**Records for processing**
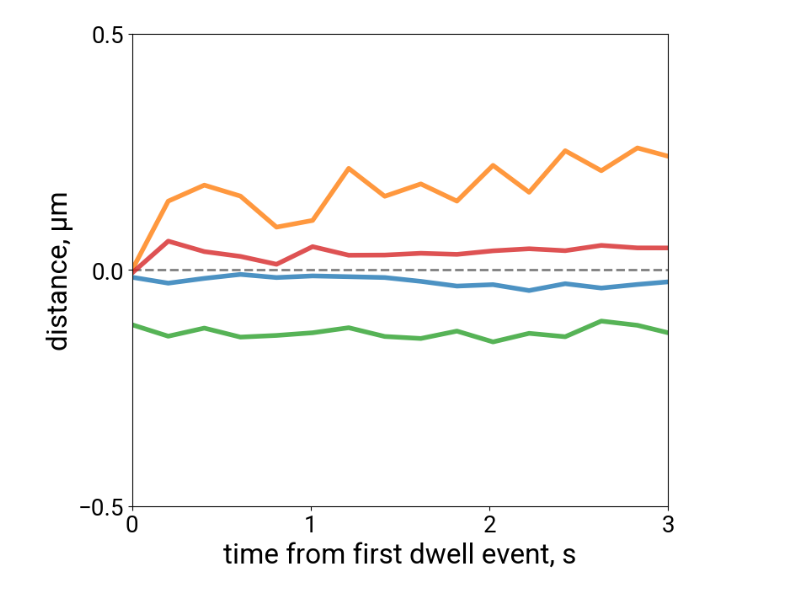
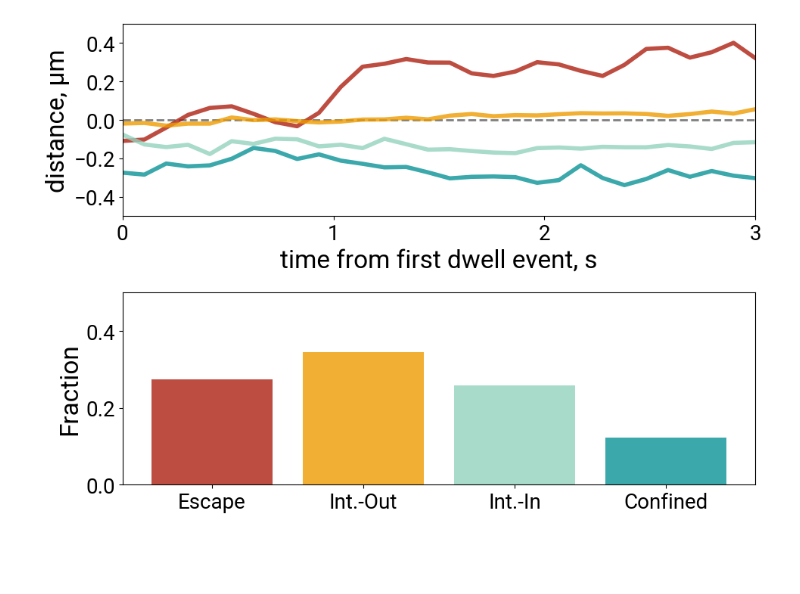
Before and after one commit to walterlab-um/RNA_SPT_in_cellular_condensates, a Jupyter notebook: Trajectories_clustering_analysis_v2.ipynb, the cells around one changed output. Saved outputs shown, nothing was run; the diff lists cells and outputs as text; code cells hidden in the pictures; blank space fills up the shorter version.

```diff
--- a/Trajectories_clustering_analysis_v2.ipynb
+++ b/Trajectories_clustering_analysis_v2.ipynb
@@ -43,5 +53,6 @@ Found 0 subfolders in the data folder.
 # %%
-index = 7  # Change this index to select different subfolders
+# Change this index to select different subfolders
+index = 8
 data_path = subfolders[index]
 data_name = data_path.split("/")[-1]
 print(f"Selected data for {data_name} in folder: {data_path}")
@@ -137,5 +128,7 @@ exp_tracks
 # %%
 common_time = np.linspace(0, 20, 100)  # Common time vector for interpolation
+# %%
+plot_labels = ['Escape', 'Int.-Out', 'Int.-In', 'Confined']
 # %%
 # Load your data
 # Make sure your files are in a folder named 'sample_trajectories' or change the path
@@ -200,5 +200,3 @@ Total traces: 3431
-# %%
-cluster_df = pd.DataFrame(cluster_dict)
 # %%
 cluster_df
 # %% [output]
@@ -470,0 +329,10 @@ Snapshot created for 20220508-FLmRNA_2x_FOV-8, Track ID: 664
+# %%
+# Create a color palette
+unique_labels = np.unique(cluster_labels)
+
+# Use color_palette.py to get a consistent color mapping based on rank
+color_palette = get_color_palette(n=len(unique_labels))  # Exclude noise
+cluster_rank = cluster_df[['cluster_label', 'rank']]
+color_map = {row['cluster_label']: color_palette[row['rank'] - 1] for _, row in cluster_rank.iterrows()}
+
+print(color_map)
@@ -471,40 +372,76 @@ Snapshot created for 20220508-FLmRNA_2x_FOV-8, Track ID: 664
 # %%
-def create_combined_cluster_trajectory(cluster_dict, save_path=None):
+def create_combined_representative_cluster_trajectory(cluster_df, cluster_labels, color_map, save_path=None):
     """
     Creates a combined trajectory plot for each cluster, overlaying all trajectories in the cluster.
 
     Parameters:
     - cluster_dict (dict): A dictionary containing cluster information and associated dataframes.
     """
-    fig, ax = plt.subplots(figsize=(8, 7))
+    fig, ax = plt.subplots(2, 1 ,figsize=(10, 7))
+    unique_labels = np.unique(cluster_labels)
+    common_time = np.linspace(0, 3, 3*10)  # Common time vector for interpolation
+    # Plot the trajectory at the top
+    for label in unique_labels:
+        label_df = cluster_df[cluster_df['cluster_label'] == label]
+        rep_df = label_df.iloc[[0]]['representative_trace'].values[0]
+        plot_label = label_df['plot_labels'].values[0]
+        rank = label_df['rank'].values[0]
+        time = rep_df['t'].values
 
-    for i in range(len(cluster_dict['cluster_id'])):
-        cluster_id = cluster_dict['cluster_id'][i]
-        exp = cluster_dict['experiment'][i]
-        track_id = cluster_dict['trackID'][i]
-        track_df = cluster_dict['track_df'][i]
-        trace_df = cluster_dict['trace_df'][i]
-        condensate_df = cluster_dict['condensate_df'][i]
-        experiment_result = cluster_dict['exp_result'][i]
+        distance = rep_df['distance_um'].values
+        interp_distance = np.interp(common_time, time, distance)
 
-        interp_distance_um = np.interp(common_time, trace_df['t'], np.array(trace_df['distance_um']))
-        ax.plot(common_time, interp_distance_um, lw=4, alpha=0.8, label=f'Cluster {cluster_id} - {exp} Track {track_id}')
-        ax.set_xlim(0, trace_df['t'].max())
+        ax[0].plot(common_time, interp_distance, lw=4, alpha=0.8, label=plot_label, c=color_map[label])
+        ax[0].set_xlim(0, trace_df['t'].max())
 
-    ax.axhline(y=0, color='gray', linestyle='--', lw=2, zorder=-1)
-    ax.set_xlabel("time from first dwell event, s", fontsize=24)
-    ax.set_ylabel("distance, μm", fontsize=24)
-    ax.tick_params(axis='both', which='major', labelsize=20)
+    ax[0].axhline(y=0, color='gray', linestyle='--', lw=2, zorder=-1)
+    ax[0].set_xlabel("time from first dwell event, s", fontsize=24)
+    ax[0].set_ylabel("distance, μm", fontsize=24)
+    ax[0].tick_params(axis='both', which='major', labelsize=20)
 
-    ax.set_yticks(np.arange(-0.5, 0.6, 0.5))
-    ax.set_xlim(0, 3.0)
-    ax.set_xticks(np.arange(0, 4, 1))
+    ax[0].set_yticks(np.arange(-0.6, 0.6, 0.2))
+
+    # Find the maximum y-axis limit across all clusters
+    max_y = max([np.max(np.abs(np.interp(common_time, cluster_df[cluster_df['cluster_label'] == label].iloc[[0]]['representative_trace'].values[0]['distance_um'].values,
+                                                      cluster_df[cluster_df['cluster_label'] == label].iloc[[0]]['representative_trace'].values[0]['t'].values))) for label in unique_labels])
+    print(f"Max y-axis limit: {max_y}")
+    # Set y-axis limit slightly above the maximum value for better visualization
+    y_limit = np.ceil(max_y) / 10 + 0.2
+
+    ax[0].set_ylim(-y_limit, y_limit)
+    ax[0].set_xlim(0, 3.0)
+    ax[0].set_xticks(np.arange(0, 4, 1))
+    # Get the plot labels in the correct order of rank
+    plot_labels = cluster_df.sort_values('rank')['plot_labels'].unique()
+
+    # Calculate the fraction of trajectories in each cluster
+    cluster_fractions = pd.Series(cluster_labels).value_counts(normalize=True)
+
+    # Sort fractions by rank to match plot_labels and color_map order
+    cluster_rank_map = cluster_df.set_index('cluster_label')['rank'].to_dict()
+    cluster_fractions = cluster_fractions.sort_index(key=lambda x: x.map(cluster_rank_map))
+
+    # Get colors sorted by rank
+    sorted_colors = [color for _, color in sorted(color_map.items(), key=lambda item: cluster_rank_map[item[0]])]
+
+    # Plot the bar chart of cluster fractions
+    ax[1].bar(plot_labels, cluster_fractions.values, color=sorted_colors, alpha=0.8)
+    ax[1].set_xlabel("Cluster Label", fontsize=24)
+    ax[1].set_ylabel("Fraction of Trajectories", fontsize=24)
+    ax[1].tick_params(axis='both', which='major', labelsize=20)
+    ax[1].set_xticks(cluster_fractions.index)
+
+    ax[1].set_xlabel("")
+    ax[1].set_ylabel("Fraction")
+
+    ax[1].set_yticks(np.arange(0, 0.5, 0.2))
+    ax[1].set_ylim(0, 0.5)
 
     plt.tight_layout()
     if save_path:
         plt.savefig(save_path, dpi=300)
         print(f"Combined trajectory plot saved to {save_path}")
-    plt.show()
+        plt.show()
 
-create_combined_cluster_trajectory(cluster_dict, save_path=f'result/cluster_trajectories/combined_cluster_trajectories_{exp_name.split("_FOV")[0]}.png')
+create_combined_representative_cluster_trajectory(cluster_df, cluster_labels, color_map, save_path=f'result/combined_trajectories/{exp_name.split("_FOV")[0]}_combined_cluster_trajectories.png')
 # %% [output]
@@ -512 +450 @@ Combined trajectory plot saved to result/cluster_trajectories/combined_cluster_t
-[figure, old version]
+[figure, new version]
```
Also changed, not shown: parts of 17 cells of this notebook, 2 other files.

**Action item**
In your answer, set down the full listing word for word and include no pictures.

**Task solution**
Before and after one commit to walterlab-um/RNA_SPT_in_cellular_condensates, a Jupyter notebook: Trajectories_clustering_analysis_v2.ipynb, the cells around one changed output. Saved outputs shown, nothing was run; the diff lists cells and outputs as text; code cells hidden in the pictures; blank space fills up the shorter version.

```diff
--- a/Trajectories_clustering_analysis_v2.ipynb
+++ b/Trajectories_clustering_analysis_v2.ipynb
@@ -43,5 +53,6 @@ Found 0 subfolders in the data folder.
 # %%
-index = 7  # Change this index to select different subfolders
+# Change this index to select different subfolders
+index = 8
 data_path = subfolders[index]
 data_name = data_path.split("/")[-1]
 print(f"Selected data for {data_name} in folder: {data_path}")
@@ -137,5 +128,7 @@ exp_tracks
 # %%
 common_time = np.linspace(0, 20, 100)  # Common time vector for interpolation
+# %%
+plot_labels = ['Escape', 'Int.-Out', 'Int.-In', 'Confined']
 # %%
 # Load your data
 # Make sure your files are in a folder named 'sample_trajectories' or change the path
@@ -200,5 +200,3 @@ Total traces: 3431
-# %%
-cluster_df = pd.DataFrame(cluster_dict)
 # %%
 cluster_df
 # %% [output]
@@ -470,0 +329,10 @@ Snapshot created for 20220508-FLmRNA_2x_FOV-8, Track ID: 664
+# %%
+# Create a color palette
+unique_labels = np.unique(cluster_labels)
+
+# Use color_palette.py to get a consistent color mapping based on rank
+color_palette = get_color_palette(n=len(unique_labels))  # Exclude noise
+cluster_rank = cluster_df[['cluster_label', 'rank']]
+color_map = {row['cluster_label']: color_palette[row['rank'] - 1] for _, row in cluster_rank.iterrows()}
+
+print(color_map)
@@ -471,40 +372,76 @@ Snapshot created for 20220508-FLmRNA_2x_FOV-8, Track ID: 664
 # %%
-def create_combined_cluster_trajectory(cluster_dict, save_path=None):
+def create_combined_representative_cluster_trajectory(cluster_df, cluster_labels, color_map, save_path=None):
     """
     Creates a combined trajectory plot for each cluster, overlaying all trajectories in the cluster.
 
     Parameters:
     - cluster_dict (dict): A dictionary containing cluster information and associated dataframes.
     """
-    fig, ax = plt.subplots(figsize=(8, 7))
+    fig, ax = plt.subplots(2, 1 ,figsize=(10, 7))
+    unique_labels = np.unique(cluster_labels)
+    common_time = np.linspace(0, 3, 3*10)  # Common time vector for interpolation
+    # Plot the trajectory at the top
+    for label in unique_labels:
+        label_df = cluster_df[cluster_df['cluster_label'] == label]
+        rep_df = label_df.iloc[[0]]['representative_trace'].values[0]
+        plot_label = label_df['plot_labels'].values[0]
+        rank = label_df['rank'].values[0]
+        time = rep_df['t'].values
 
-    for i in range(len(cluster_dict['cluster_id'])):
-        cluster_id = cluster_dict['cluster_id'][i]
-        exp = cluster_dict['experiment'][i]
-        track_id = cluster_dict['trackID'][i]
-        track_df = cluster_dict['track_df'][i]
-        trace_df = cluster_dict['trace_df'][i]
-        condensate_df = cluster_dict['condensate_df'][i]
-        experiment_result = cluster_dict['exp_result'][i]
+        distance = rep_df['distance_um'].values
+        interp_distance = np.interp(common_time, time, distance)
 
-        interp_distance_um = np.interp(common_time, trace_df['t'], np.array(trace_df['distance_um']))
-        ax.plot(common_time, interp_distance_um, lw=4, alpha=0.8, label=f'Cluster {cluster_id} - {exp} Track {track_id}')
-        ax.set_xlim(0, trace_df['t'].max())
+        ax[0].plot(common_time, interp_distance, lw=4, alpha=0.8, label=plot_label, c=color_map[label])
+        ax[0].set_xlim(0, trace_df['t'].max())
 
-    ax.axhline(y=0, color='gray', linestyle='--', lw=2, zorder=-1)
-    ax.set_xlabel("time from first dwell event, s", fontsize=24)
-    ax.set_ylabel("distance, μm", fontsize=24)
-    ax.tick_params(axis='both', which='major', labelsize=20)
+    ax[0].axhline(y=0, color='gray', linestyle='--', lw=2, zorder=-1)
+    ax[0].set_xlabel("time from first dwell event, s", fontsize=24)
+    ax[0].set_ylabel("distance, μm", fontsize=24)
+    ax[0].tick_params(axis='both', which='major', labelsize=20)
 
-    ax.set_yticks(np.arange(-0.5, 0.6, 0.5))
-    ax.set_xlim(0, 3.0)
-    ax.set_xticks(np.arange(0, 4, 1))
+    ax[0].set_yticks(np.arange(-0.6, 0.6, 0.2))
+
+    # Find the maximum y-axis limit across all clusters
+    max_y = max([np.max(np.abs(np.interp(common_time, cluster_df[cluster_df['cluster_label'] == label].iloc[[0]]['representative_trace'].values[0]['distance_um'].values,
+                                                      cluster_df[cluster_df['cluster_label'] == label].iloc[[0]]['representative_trace'].values[0]['t'].values))) for label in unique_labels])
+    print(f"Max y-axis limit: {max_y}")
+    # Set y-axis limit slightly above the maximum value for better visualization
+    y_limit = np.ceil(max_y) / 10 + 0.2
+
+    ax[0].set_ylim(-y_limit, y_limit)
+    ax[0].set_xlim(0, 3.0)
+    ax[0].set_xticks(np.arange(0, 4, 1))
+    # Get the plot labels in the correct order of rank
+    plot_labels = cluster_df.sort_values('rank')['plot_labels'].unique()
+
+    # Calculate the fraction of trajectories in each cluster
+    cluster_fractions = pd.Series(cluster_labels).value_counts(normalize=True)
+
+    # Sort fractions by rank to match plot_labels and color_map order
+    cluster_rank_map = cluster_df.set_index('cluster_label')['rank'].to_dict()
+    cluster_fractions = cluster_fractions.sort_index(key=lambda x: x.map(cluster_rank_map))
+
+    # Get colors sorted by rank
+    sorted_colors = [color for _, color in sorted(color_map.items(), key=lambda item: cluster_rank_map[item[0]])]
+
+    # Plot the bar chart of cluster fractions
+    ax[1].bar(plot_labels, cluster_fractions.values, color=sorted_colors, alpha=0.8)
+    ax[1].set_xlabel("Cluster Label", fontsize=24)
+    ax[1].set_ylabel("Fraction of Trajectories", fontsize=24)
+    ax[1].tick_params(axis='both', which='major', labelsize=20)
+    ax[1].set_xticks(cluster_fractions.index)
+
+    ax[1].set_xlabel("")
+    ax[1].set_ylabel("Fraction")
+
+    ax[1].set_yticks(np.arange(0, 0.5, 0.2))
+    ax[1].set_ylim(0, 0.5)
 
     plt.tight_layout()
     if save_path:
         plt.savefig(save_path, dpi=300)
         print(f"Combined trajectory plot saved to {save_path}")
-    plt.show()
+        plt.show()
 
-create_combined_cluster_trajectory(cluster_dict, save_path=f'result/cluster_trajectories/combined_cluster_trajectories_{exp_name.split("_FOV")[0]}.png')
+create_combined_representative_cluster_trajectory(cluster_df, cluster_labels, color_map, save_path=f'result/combined_trajectories/{exp_name.split("_FOV")[0]}_combined_cluster_trajectories.png')
 # %% [output]
@@ -512 +450 @@ Combined trajectory plot saved to result/cluster_trajectories/combined_cluster_t
-[figure, old version]
+[figure, new version]
```
Also changed, not shown: parts of 17 cells of this notebook, 2 other files.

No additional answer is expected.